**Exercise brief**
Nothing but the images should be left out when the entries are restated word for word.

Front-end code change data:
%%
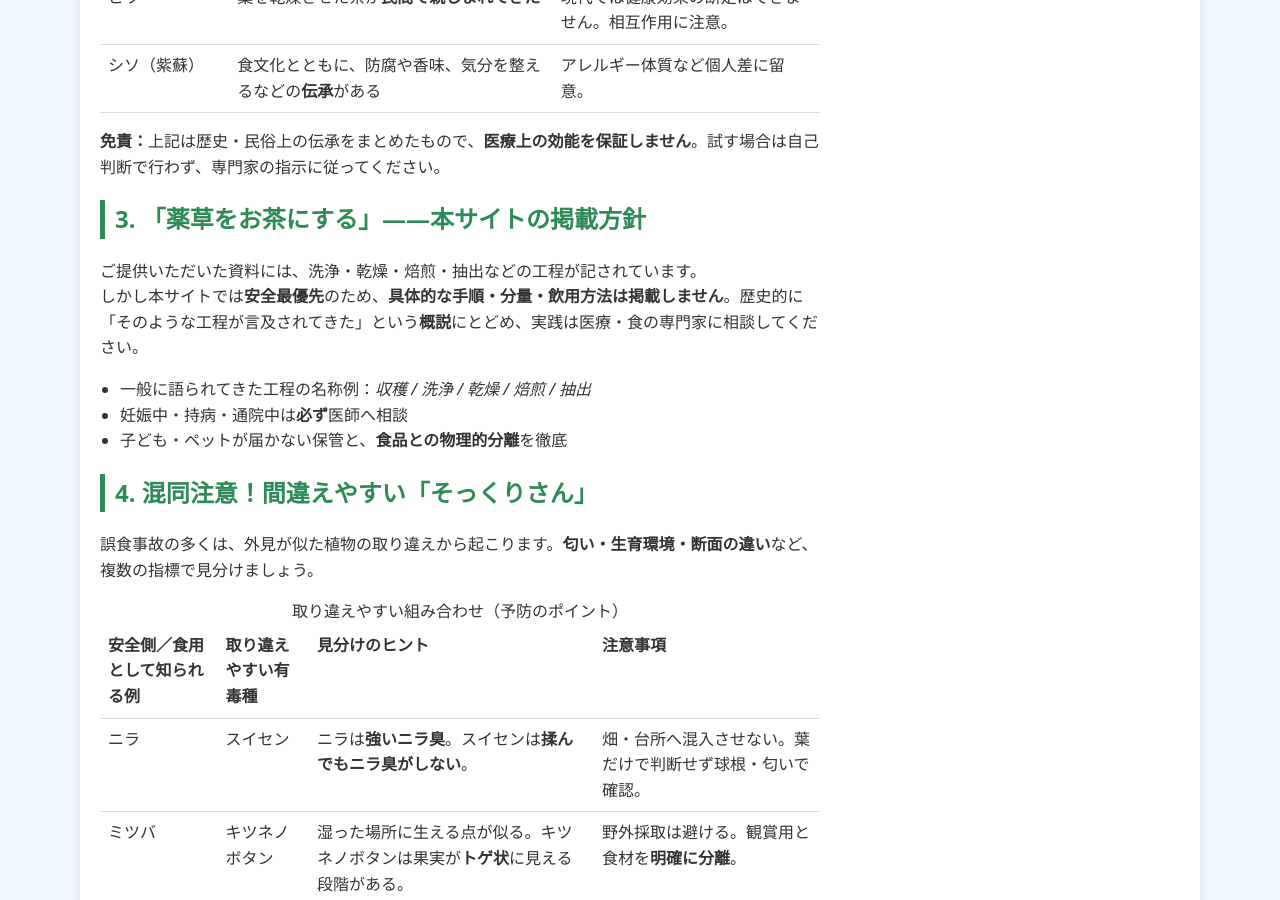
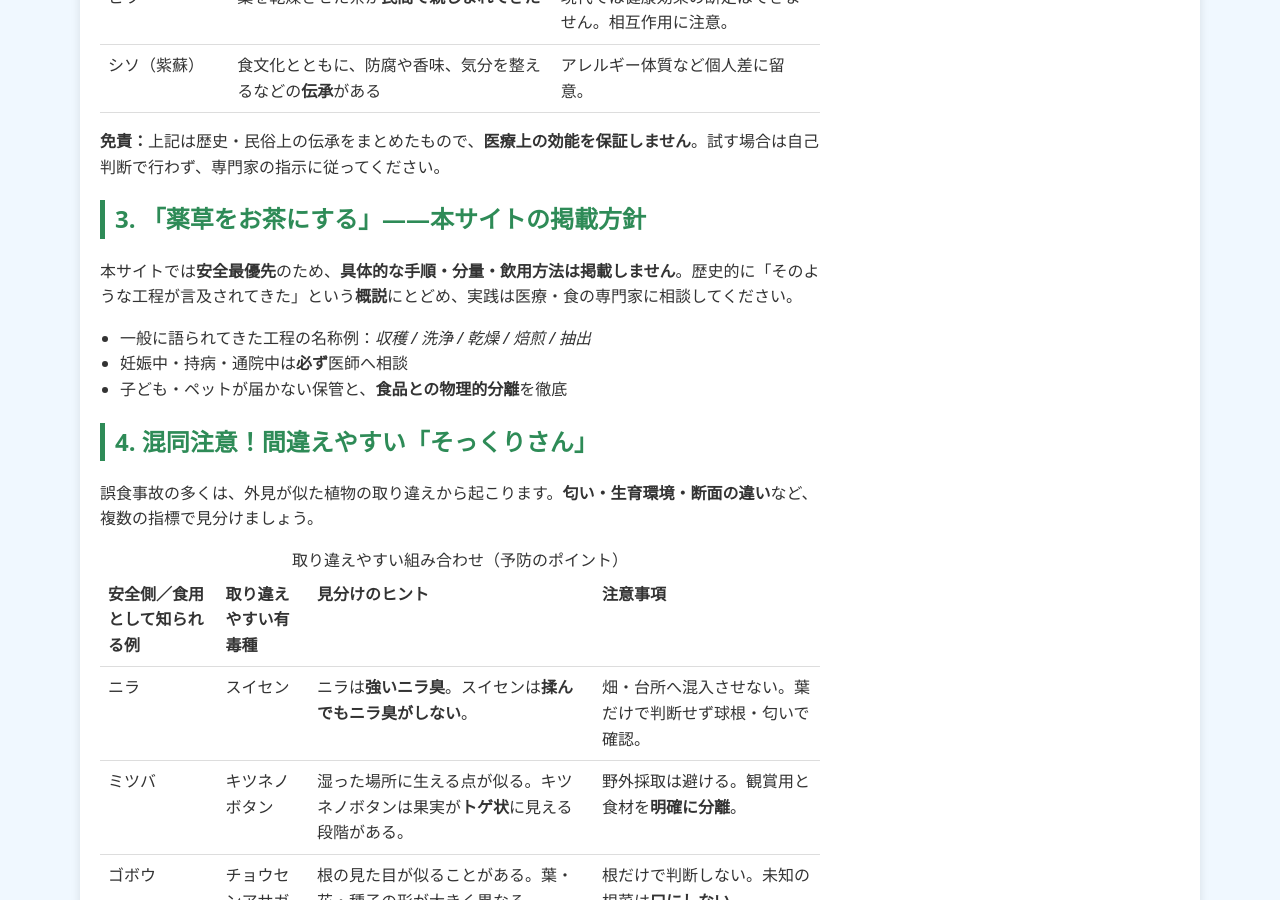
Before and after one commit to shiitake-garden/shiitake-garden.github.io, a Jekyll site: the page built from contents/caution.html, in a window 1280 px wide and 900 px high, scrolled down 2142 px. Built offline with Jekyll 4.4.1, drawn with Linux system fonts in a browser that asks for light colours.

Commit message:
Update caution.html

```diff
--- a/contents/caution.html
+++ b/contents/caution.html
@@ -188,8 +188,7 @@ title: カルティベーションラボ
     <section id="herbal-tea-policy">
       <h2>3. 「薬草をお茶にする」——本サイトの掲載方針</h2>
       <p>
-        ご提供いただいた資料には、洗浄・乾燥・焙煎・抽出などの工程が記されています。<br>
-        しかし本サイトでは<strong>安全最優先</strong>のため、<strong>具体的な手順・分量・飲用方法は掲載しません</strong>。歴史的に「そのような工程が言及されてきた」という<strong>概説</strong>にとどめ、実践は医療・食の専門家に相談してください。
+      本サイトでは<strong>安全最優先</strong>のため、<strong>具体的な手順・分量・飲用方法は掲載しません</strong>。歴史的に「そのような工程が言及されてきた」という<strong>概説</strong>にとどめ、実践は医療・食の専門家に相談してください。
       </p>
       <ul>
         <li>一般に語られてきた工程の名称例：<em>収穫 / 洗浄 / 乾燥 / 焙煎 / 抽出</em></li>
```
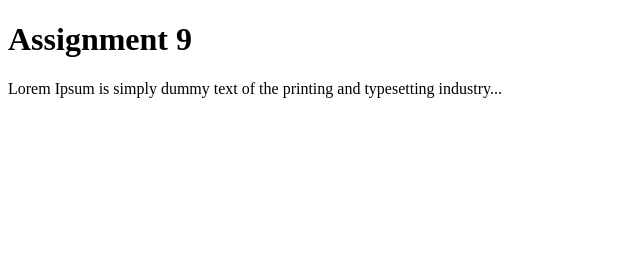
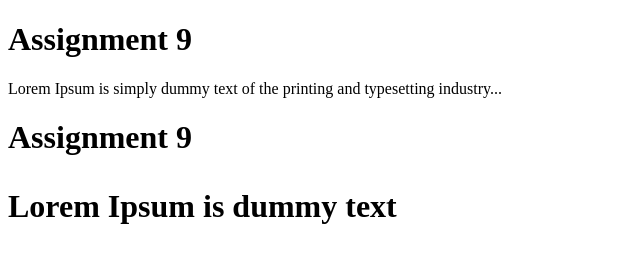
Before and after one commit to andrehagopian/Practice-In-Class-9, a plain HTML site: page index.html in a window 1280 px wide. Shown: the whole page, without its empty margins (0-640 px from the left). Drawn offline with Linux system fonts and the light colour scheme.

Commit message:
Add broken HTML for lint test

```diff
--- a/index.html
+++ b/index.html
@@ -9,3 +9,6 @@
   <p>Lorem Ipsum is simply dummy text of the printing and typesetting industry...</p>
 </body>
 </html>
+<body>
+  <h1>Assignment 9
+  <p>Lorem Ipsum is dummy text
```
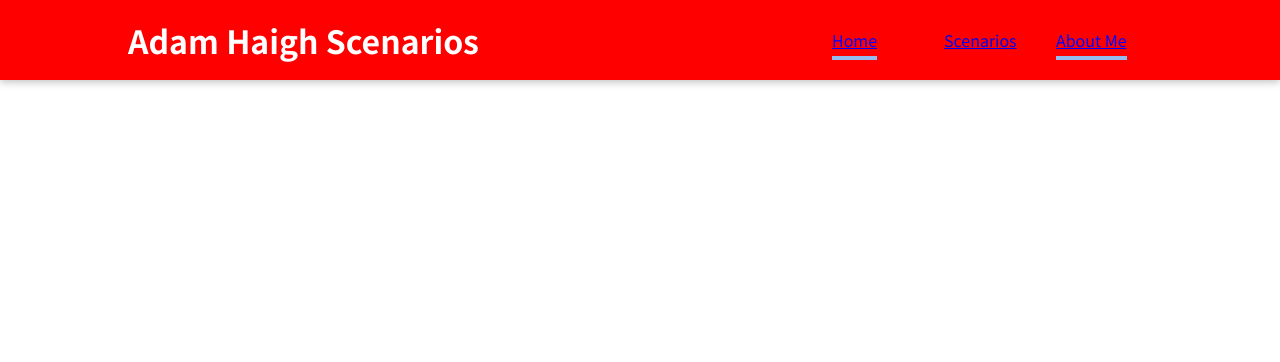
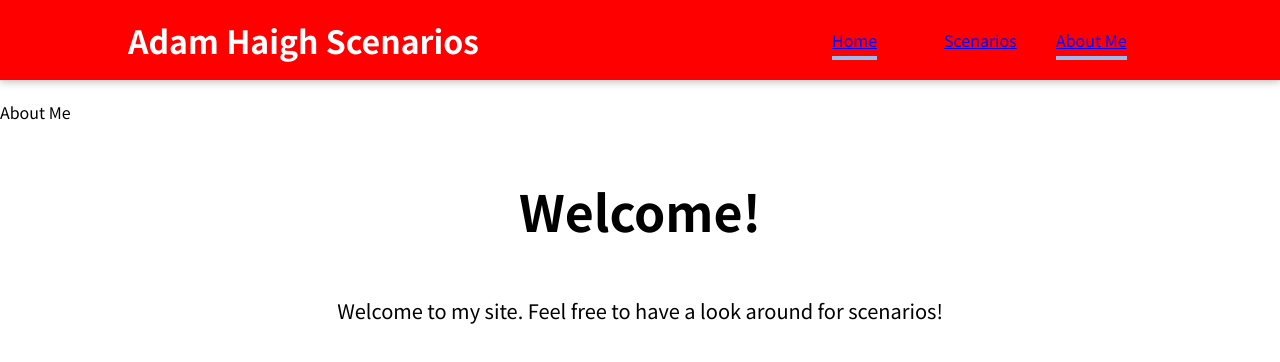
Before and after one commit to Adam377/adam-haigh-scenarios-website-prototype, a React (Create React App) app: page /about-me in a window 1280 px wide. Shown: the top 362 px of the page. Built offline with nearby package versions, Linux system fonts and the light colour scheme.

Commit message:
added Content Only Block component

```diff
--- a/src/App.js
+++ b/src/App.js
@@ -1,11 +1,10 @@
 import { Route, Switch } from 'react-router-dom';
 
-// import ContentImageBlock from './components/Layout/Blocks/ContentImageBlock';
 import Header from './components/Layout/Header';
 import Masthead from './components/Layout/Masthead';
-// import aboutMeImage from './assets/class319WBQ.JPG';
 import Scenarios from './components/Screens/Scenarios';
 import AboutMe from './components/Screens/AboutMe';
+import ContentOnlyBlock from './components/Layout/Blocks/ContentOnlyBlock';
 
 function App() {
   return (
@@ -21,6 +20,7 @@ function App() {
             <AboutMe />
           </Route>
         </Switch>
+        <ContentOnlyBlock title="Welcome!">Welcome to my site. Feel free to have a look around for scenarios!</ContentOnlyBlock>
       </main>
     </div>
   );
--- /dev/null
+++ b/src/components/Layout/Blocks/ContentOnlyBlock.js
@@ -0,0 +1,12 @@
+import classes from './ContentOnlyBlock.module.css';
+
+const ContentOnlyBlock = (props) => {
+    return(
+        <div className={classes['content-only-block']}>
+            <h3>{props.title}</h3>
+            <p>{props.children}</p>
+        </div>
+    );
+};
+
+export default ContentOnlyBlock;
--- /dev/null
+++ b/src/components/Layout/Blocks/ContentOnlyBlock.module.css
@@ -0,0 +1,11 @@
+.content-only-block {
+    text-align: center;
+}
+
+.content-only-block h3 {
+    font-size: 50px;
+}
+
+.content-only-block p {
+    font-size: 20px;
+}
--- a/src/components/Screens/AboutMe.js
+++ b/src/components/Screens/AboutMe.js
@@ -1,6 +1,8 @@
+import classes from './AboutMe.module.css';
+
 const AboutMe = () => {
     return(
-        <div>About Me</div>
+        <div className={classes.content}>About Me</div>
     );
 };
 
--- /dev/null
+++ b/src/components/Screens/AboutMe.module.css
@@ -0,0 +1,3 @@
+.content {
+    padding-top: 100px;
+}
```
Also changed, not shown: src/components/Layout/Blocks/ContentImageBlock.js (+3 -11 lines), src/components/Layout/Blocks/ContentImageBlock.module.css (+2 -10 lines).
%%
**Reply**
Before and after one commit to shiitake-garden/shiitake-garden.github.io, a Jekyll site: the page built from contents/caution.html, in a window 1280 px wide and 900 px high, scrolled down 2142 px. Built offline with Jekyll 4.4.1, drawn with Linux system fonts in a browser that asks for light colours.

Commit message:
Update caution.html

```diff
--- a/contents/caution.html
+++ b/contents/caution.html
@@ -188,8 +188,7 @@ title: カルティベーションラボ
     <section id="herbal-tea-policy">
       <h2>3. 「薬草をお茶にする」——本サイトの掲載方針</h2>
       <p>
-        ご提供いただいた資料には、洗浄・乾燥・焙煎・抽出などの工程が記されています。<br>
-        しかし本サイトでは<strong>安全最優先</strong>のため、<strong>具体的な手順・分量・飲用方法は掲載しません</strong>。歴史的に「そのような工程が言及されてきた」という<strong>概説</strong>にとどめ、実践は医療・食の専門家に相談してください。
+      本サイトでは<strong>安全最優先</strong>のため、<strong>具体的な手順・分量・飲用方法は掲載しません</strong>。歴史的に「そのような工程が言及されてきた」という<strong>概説</strong>にとどめ、実践は医療・食の専門家に相談してください。
       </p>
       <ul>
         <li>一般に語られてきた工程の名称例：<em>収穫 / 洗浄 / 乾燥 / 焙煎 / 抽出</em></li>
```
Before and after one commit to andrehagopian/Practice-In-Class-9, a plain HTML site: page index.html in a window 1280 px wide. Shown: the whole page, without its empty margins (0-640 px from the left). Drawn offline with Linux system fonts and the light colour scheme.

Commit message:
Add broken HTML for lint test

```diff
--- a/index.html
+++ b/index.html
@@ -9,3 +9,6 @@
   <p>Lorem Ipsum is simply dummy text of the printing and typesetting industry...</p>
 </body>
 </html>
+<body>
+  <h1>Assignment 9
+  <p>Lorem Ipsum is dummy text
```
Before and after one commit to Adam377/adam-haigh-scenarios-website-prototype, a React (Create React App) app: page /about-me in a window 1280 px wide. Shown: the top 362 px of the page. Built offline with nearby package versions, Linux system fonts and the light colour scheme.

Commit message:
added Content Only Block component

```diff
--- a/src/App.js
+++ b/src/App.js
@@ -1,11 +1,10 @@
 import { Route, Switch } from 'react-router-dom';
 
-// import ContentImageBlock from './components/Layout/Blocks/ContentImageBlock';
 import Header from './components/Layout/Header';
 import Masthead from './components/Layout/Masthead';
-// import aboutMeImage from './assets/class319WBQ.JPG';
 import Scenarios from './components/Screens/Scenarios';
 import AboutMe from './components/Screens/AboutMe';
+import ContentOnlyBlock from './components/Layout/Blocks/ContentOnlyBlock';
 
 function App() {
   return (
@@ -21,6 +20,7 @@ function App() {
             <AboutMe />
           </Route>
         </Switch>
+        <ContentOnlyBlock title="Welcome!">Welcome to my site. Feel free to have a look around for scenarios!</ContentOnlyBlock>
       </main>
     </div>
   );
--- /dev/null
+++ b/src/components/Layout/Blocks/ContentOnlyBlock.js
@@ -0,0 +1,12 @@
+import classes from './ContentOnlyBlock.module.css';
+
+const ContentOnlyBlock = (props) => {
+    return(
+        <div className={classes['content-only-block']}>
+            <h3>{props.title}</h3>
+            <p>{props.children}</p>
+        </div>
+    );
+};
+
+export default ContentOnlyBlock;
--- /dev/null
+++ b/src/components/Layout/Blocks/ContentOnlyBlock.module.css
@@ -0,0 +1,11 @@
+.content-only-block {
+    text-align: center;
+}
+
+.content-only-block h3 {
+    font-size: 50px;
+}
+
+.content-only-block p {
+    font-size: 20px;
+}
--- a/src/components/Screens/AboutMe.js
+++ b/src/components/Screens/AboutMe.js
@@ -1,6 +1,8 @@
+import classes from './AboutMe.module.css';
+
 const AboutMe = () => {
     return(
-        <div>About Me</div>
+        <div className={classes.content}>About Me</div>
     );
 };
 
--- /dev/null
+++ b/src/components/Screens/AboutMe.module.css
@@ -0,0 +1,3 @@
+.content {
+    padding-top: 100px;
+}
```
Also changed, not shown: src/components/Layout/Blocks/ContentImageBlock.js (+3 -11 lines), src/components/Layout/Blocks/ContentImageBlock.module.css (+2 -10 lines).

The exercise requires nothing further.